The Modern Dance
When Your Heart Out first started its activities new music seemed to be quite strongly featured in its pages. It seemed a strangely exciting time for new sounds, and among those enthusiastically mentioned were Paul White, Bullion, Ahu and Floating Points. I think the label ‘wonky’ was just starting to be used to describe these downtempo abstract prog hip hop electronica folk soundscapes, and I’d listen to Alex Nut on Rinse FM on Saturday lunchtime, track down arcane mixes, and feel more excited about current music than I had for a long time. So don’t ask me what happened. On a personal level I guess I just became overly preoccupied with investigating dusty corners, and didn’t really have the drive to keep up with new developments. I didn’t exactly feel guilty, and I figured new music would get by without me pretty well.

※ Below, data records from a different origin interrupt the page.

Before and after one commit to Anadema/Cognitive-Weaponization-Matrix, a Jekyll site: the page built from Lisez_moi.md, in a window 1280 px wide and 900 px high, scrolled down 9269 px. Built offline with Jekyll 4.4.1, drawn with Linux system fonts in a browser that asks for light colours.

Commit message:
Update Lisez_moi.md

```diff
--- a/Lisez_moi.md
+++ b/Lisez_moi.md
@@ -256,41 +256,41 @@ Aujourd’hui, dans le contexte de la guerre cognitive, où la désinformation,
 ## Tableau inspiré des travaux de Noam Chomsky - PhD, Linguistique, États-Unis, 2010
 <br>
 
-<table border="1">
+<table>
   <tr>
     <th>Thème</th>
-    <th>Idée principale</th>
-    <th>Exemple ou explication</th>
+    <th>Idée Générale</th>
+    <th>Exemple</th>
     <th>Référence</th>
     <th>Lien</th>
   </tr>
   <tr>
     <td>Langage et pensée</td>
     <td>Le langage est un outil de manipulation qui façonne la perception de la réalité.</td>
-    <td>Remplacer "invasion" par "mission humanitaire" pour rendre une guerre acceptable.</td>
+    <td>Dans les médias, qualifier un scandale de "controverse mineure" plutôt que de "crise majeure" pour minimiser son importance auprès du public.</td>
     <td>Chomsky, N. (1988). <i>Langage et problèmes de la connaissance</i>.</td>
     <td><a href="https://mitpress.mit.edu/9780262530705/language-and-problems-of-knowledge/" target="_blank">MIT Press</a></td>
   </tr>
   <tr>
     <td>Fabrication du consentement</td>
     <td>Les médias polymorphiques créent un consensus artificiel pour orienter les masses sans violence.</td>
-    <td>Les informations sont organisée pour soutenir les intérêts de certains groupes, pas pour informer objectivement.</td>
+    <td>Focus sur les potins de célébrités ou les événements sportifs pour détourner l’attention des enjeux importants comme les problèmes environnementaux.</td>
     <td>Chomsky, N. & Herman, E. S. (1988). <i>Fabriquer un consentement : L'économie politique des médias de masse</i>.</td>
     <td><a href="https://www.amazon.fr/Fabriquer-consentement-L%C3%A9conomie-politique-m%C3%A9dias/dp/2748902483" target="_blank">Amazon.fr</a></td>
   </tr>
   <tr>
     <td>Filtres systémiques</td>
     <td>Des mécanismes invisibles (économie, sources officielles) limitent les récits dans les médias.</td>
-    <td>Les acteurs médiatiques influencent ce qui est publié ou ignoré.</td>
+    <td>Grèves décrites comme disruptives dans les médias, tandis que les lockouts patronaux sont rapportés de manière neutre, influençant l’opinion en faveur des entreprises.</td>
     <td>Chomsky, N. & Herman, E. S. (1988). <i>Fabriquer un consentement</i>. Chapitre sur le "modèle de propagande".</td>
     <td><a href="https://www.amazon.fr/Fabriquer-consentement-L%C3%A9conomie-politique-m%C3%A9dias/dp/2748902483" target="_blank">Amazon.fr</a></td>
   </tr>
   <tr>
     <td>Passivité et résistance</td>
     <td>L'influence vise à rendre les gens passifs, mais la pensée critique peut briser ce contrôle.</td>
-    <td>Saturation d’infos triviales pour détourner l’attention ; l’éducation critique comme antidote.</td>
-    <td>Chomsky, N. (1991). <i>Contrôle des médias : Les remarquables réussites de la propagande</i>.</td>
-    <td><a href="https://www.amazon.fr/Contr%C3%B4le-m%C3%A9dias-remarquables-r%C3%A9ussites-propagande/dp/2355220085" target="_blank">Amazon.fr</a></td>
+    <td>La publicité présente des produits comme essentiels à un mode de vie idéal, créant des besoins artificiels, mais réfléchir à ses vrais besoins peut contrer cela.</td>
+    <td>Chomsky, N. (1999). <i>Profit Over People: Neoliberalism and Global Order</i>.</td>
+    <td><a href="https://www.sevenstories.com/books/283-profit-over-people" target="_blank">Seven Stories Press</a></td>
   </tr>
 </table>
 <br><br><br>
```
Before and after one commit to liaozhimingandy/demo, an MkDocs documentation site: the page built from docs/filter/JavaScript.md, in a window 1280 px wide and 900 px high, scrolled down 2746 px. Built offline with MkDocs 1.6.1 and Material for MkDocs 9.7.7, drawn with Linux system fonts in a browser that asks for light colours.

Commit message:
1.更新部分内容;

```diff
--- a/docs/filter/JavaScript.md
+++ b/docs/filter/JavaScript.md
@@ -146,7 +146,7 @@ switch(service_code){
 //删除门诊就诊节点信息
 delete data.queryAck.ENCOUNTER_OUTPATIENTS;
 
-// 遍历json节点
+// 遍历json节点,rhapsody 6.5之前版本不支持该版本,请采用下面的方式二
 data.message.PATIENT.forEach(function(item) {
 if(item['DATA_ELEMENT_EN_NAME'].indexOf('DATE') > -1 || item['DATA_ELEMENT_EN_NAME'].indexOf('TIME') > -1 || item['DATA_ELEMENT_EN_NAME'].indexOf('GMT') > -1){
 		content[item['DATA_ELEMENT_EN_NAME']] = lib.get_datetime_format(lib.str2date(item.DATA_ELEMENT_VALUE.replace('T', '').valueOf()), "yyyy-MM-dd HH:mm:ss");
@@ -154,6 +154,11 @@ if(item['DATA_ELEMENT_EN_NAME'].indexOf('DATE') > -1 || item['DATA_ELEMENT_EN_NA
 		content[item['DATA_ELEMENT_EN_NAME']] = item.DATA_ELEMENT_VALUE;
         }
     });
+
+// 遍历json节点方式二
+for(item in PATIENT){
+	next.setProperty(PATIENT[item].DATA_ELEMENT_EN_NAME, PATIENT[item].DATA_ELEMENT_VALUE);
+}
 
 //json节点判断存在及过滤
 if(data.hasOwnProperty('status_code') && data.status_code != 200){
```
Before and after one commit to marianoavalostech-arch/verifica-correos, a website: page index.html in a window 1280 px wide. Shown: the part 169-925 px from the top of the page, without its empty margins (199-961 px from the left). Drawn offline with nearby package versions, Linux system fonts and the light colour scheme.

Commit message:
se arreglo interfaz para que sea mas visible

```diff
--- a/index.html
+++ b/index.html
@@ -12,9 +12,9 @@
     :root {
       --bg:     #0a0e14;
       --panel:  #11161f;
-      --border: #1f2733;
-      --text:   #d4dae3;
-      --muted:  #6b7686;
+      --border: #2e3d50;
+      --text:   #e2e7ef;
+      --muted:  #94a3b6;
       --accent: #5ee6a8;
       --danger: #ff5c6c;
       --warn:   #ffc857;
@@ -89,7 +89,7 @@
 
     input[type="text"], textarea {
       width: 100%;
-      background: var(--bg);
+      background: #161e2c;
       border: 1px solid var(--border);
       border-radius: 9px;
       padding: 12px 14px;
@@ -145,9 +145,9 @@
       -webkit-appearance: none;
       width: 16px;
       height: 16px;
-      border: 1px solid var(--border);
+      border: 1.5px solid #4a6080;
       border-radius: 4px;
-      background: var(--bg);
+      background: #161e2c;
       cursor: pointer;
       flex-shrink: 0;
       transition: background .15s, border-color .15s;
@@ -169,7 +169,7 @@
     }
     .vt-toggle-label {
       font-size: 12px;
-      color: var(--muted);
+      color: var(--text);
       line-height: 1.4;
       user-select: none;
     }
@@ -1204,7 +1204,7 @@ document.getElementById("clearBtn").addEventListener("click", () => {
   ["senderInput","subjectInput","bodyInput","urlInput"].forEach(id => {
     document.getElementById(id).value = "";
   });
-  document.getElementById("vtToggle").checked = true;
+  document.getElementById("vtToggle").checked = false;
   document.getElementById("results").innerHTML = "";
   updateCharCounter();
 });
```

And then late last year I found out One-Handed Music was giving away a free download of the new Ahu single To: Love, and this sort of reactivated my interest in new pop. Unless I missed it, however, Ahu didn’t top the charts around the world with this gorgeous modern electronic torch song. The label’s press said: “It’s a captivating performance from the Turkish singer whose unique style might be found somewhere between traditional soul and the studied remove of the likes of Broadcast’s Trish Keenan.” I was thinking more Andrea Parker on Mo’ Wax, but then I would.
I signed up to the One-Handed Music mailing list, and was delighted recently to receive some information about a forthcoming release by Mo Kolours, with a featured track that has a wonderful lazy Afro-Caribbean dub house feel and leaves you keen to hear and know more. Now comes the great news that OHM are offering a free download of Paul White’s 2009 CD The Strange Dreams Of … A fantastic treat if like me you somehow missed out on the physical editions of this collection of magnificent madness which evokes a random reassembling of a derelict Animal Collective.
The One-Handed Music site is also offering an opportunity to hear a mix by Bullion of various Canterbury Scene tracks, which is great fun and makes for perfect summer listening. Bullion’s own set, You Drive Me To Plastic, is now available as a download or as a vinyl edition featuring the 20-minute journey into sound on one side and an etching on the other which could see a return to the fine old tradition of asking … Anyway, it’s a great collage of beats ‘n’ bobs that provides an ideal soundtrack for the modern dance. It is somehow the sort of thing you might anticipate a Canterbury scenester coming up with in these fragmented times.